Tallying up the total amount of differences in costs over the past 5 years, you will see a total amount of loss or savings—depending on which side of the equation you use—of $9,804. That means with an organization that has at least 100 employees, $1M will have been lost in 5 years at minimum simply by not rethinking the delivery style of your health benefits to your university employees.

The reason for the stark cost difference between group and individual plans is manifold. But the primary two factors include the economic factors of the Law of Large Numbers alongside Supply and Demand—more people than ever are currently enrolled in individual plans—with an 8% increase from 2021 to 2022 alone.  

Lastly, it is important to note that I mentioned that $1M of savings is at minimum because there are additional discounts and subsidies available on top of these core costs being so much cheaper. In general, a college or university can see even more substantial savings while giving better benefits as they leverage these new products and delivery systems of health benefits to their staff and faculty.

Learning empowers growth, so it’s time for you to learn more about this!

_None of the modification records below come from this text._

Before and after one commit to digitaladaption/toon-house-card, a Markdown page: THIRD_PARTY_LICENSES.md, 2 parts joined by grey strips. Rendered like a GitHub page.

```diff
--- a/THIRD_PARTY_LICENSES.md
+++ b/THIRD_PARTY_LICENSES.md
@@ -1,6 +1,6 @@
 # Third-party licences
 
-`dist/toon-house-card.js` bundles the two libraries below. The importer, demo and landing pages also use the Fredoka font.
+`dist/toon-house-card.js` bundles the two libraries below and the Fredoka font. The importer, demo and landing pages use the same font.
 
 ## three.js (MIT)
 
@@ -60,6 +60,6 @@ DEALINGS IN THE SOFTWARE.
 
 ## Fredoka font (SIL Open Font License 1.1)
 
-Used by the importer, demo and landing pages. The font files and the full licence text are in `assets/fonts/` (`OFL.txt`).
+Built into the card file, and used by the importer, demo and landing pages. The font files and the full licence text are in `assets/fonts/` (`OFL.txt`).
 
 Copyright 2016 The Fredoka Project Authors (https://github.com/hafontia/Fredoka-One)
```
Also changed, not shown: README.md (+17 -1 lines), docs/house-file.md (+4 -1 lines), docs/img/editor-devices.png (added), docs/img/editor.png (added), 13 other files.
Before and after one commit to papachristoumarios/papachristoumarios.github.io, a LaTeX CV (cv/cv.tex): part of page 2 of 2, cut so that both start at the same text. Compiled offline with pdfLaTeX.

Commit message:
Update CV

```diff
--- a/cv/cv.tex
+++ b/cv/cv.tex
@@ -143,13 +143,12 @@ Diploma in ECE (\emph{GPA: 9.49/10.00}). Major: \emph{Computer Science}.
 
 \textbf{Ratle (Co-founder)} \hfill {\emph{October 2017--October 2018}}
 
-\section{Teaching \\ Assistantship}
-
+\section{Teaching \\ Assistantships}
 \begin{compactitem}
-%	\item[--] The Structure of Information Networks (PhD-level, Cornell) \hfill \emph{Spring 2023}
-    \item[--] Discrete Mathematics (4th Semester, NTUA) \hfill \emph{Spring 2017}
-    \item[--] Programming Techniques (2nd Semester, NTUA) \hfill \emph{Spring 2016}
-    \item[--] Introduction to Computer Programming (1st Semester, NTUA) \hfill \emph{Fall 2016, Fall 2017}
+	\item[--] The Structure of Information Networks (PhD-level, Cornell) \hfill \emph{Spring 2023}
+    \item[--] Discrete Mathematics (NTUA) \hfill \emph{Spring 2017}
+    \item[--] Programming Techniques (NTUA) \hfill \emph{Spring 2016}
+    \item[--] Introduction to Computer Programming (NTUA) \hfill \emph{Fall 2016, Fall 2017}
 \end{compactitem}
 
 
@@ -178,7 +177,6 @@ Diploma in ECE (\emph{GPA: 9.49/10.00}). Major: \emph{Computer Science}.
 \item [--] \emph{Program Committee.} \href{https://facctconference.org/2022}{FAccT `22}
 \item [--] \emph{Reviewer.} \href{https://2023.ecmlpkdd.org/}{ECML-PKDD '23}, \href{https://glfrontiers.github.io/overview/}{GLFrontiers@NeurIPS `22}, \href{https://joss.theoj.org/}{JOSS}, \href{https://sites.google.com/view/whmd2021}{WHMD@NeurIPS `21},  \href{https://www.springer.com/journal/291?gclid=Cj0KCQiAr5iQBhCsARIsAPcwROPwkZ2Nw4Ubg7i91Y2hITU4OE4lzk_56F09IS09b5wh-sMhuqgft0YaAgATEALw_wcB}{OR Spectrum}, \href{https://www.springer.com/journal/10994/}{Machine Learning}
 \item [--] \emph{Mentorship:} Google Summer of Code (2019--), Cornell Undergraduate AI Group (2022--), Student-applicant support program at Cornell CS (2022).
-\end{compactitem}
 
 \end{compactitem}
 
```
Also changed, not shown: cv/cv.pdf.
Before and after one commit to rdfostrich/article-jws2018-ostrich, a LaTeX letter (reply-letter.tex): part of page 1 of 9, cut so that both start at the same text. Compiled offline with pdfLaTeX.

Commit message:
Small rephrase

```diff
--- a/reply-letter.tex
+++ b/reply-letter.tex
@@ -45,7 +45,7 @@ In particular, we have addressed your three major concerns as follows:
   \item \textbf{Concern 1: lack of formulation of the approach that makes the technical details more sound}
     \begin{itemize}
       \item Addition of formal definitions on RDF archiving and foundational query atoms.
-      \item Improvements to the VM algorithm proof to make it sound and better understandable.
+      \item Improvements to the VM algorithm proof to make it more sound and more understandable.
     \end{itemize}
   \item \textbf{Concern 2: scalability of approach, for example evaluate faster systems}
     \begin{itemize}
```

Change is scary. Not just for us, but for everyone we’re in charge of caring for—there are bigger impacts than just moving from plan to plan or network to network or carrier to carrier. That’s why I’d love to help you learn. Education gives us the facts, data, and analyses that are required to truly make the wisest decision. 

Go to remodelhealth.com/webinar to register for our next free training session. Learning is your first step to really seeing what is possible with health benefits and what you can do to start controlling the total costs to provide health benefits to university employees.